Britain should be doing more to help fight the Islamic State militant group, according to a report issued Thursday by lawmakers.
Iraqi forces must be offered greater support, and Britain needs to help devise a strategy to defeat Islamic extremists and work out a political solution, Parliament’s Defense Select Committee said.
The report said that the country has the necessary expertise and resources but that committee members were shocked by the “inability or unwillingness” of service chiefs to articulate Britain’s strategic plan in Iraq.
“There was a lack of clarity over who owns a policy — and indeed whether such a policy exists,” said Rory Stewart, the committee's chairman.
Britain has so far limited its role in the air campaign to Iraq, conducting no airstrikes in Syria.
The lawmakers found that Britain had carried out only 6% of the airstrikes against Islamic State and that there are only three British military personnel outside the Kurdish regions of Iraq, compared with 400 from Australia, 280 from Italy and 300 from Spain.

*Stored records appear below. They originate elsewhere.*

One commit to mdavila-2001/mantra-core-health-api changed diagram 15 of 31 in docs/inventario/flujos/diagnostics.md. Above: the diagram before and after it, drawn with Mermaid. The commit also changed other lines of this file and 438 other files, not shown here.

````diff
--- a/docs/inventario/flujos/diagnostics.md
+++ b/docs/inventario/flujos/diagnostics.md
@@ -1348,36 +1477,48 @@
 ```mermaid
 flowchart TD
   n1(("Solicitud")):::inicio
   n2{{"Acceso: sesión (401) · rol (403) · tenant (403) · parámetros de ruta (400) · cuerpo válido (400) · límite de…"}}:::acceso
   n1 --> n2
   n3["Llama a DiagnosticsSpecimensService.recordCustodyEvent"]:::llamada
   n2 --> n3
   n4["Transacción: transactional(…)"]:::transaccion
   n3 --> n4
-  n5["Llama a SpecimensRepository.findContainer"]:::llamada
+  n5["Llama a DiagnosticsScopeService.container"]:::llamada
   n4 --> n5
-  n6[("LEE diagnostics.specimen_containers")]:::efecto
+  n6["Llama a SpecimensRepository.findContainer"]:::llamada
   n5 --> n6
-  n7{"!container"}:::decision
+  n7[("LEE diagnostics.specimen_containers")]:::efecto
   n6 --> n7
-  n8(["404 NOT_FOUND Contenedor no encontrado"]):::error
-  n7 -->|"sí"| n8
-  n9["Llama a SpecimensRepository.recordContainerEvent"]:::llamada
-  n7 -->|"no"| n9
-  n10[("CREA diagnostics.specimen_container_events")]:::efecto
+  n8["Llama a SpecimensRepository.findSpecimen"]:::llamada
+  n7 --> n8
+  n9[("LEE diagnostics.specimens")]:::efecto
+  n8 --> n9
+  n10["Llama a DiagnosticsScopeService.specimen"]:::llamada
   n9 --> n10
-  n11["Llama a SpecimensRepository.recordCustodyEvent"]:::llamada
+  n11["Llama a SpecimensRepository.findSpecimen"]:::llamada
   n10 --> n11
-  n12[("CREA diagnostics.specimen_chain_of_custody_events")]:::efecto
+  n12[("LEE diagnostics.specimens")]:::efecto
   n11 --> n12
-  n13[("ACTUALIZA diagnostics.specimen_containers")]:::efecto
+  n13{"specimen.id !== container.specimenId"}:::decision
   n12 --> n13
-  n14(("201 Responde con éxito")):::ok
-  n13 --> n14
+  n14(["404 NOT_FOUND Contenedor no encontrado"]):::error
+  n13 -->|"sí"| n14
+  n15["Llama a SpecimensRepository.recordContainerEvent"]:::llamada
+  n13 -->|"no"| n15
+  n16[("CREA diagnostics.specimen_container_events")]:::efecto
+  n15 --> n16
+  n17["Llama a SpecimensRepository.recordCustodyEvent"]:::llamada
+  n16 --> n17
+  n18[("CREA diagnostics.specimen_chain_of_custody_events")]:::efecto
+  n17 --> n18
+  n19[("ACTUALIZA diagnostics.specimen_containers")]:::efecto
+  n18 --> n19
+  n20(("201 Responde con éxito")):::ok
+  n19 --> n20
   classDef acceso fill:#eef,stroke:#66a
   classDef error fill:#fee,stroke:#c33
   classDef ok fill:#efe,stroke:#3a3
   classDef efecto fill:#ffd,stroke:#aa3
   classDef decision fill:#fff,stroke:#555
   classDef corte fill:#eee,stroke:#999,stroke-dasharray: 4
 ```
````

Furthermore, there are no British personnel on the ground who are deeply knowledgeable about the political and social makeup of Iraq, the report said.
The report stressed that it is not calling for combat troops to be deployed in Iraq, but found the level of British involvement in helping to combat the Islamic State “strikingly modest.”
The report also noted that Britain's non-involvement in the air campaign over Syria had to be addressed.
"There is clearly an issue ... about the U.K. continuing to strike only in Iraq when Daesh is able to take sanctuary on the Syrian side of the border, and when our coalition partners are conducting strikes in both Syria and Iraq," the report said, referring to Islamic State by its acronym in Arabic.
Members of the committee visited Iraq in December, where they met with British soldiers as well as Iraqi government ministers and tribal sheiks to get a detailed sense of what the policies are in Iraq and whether they are working.
"We must clearly acknowledge the previous failures in Iraq, and reform our approach. But that does not mean lurching to doing nothing,” Stewart said.
“There are dozens of things the U.K. could be doing, without deploying combat troops, to work with coalition partners to help address one of the most extreme threats that we have faced in the last 20 years."
Boyle is a special correspondent.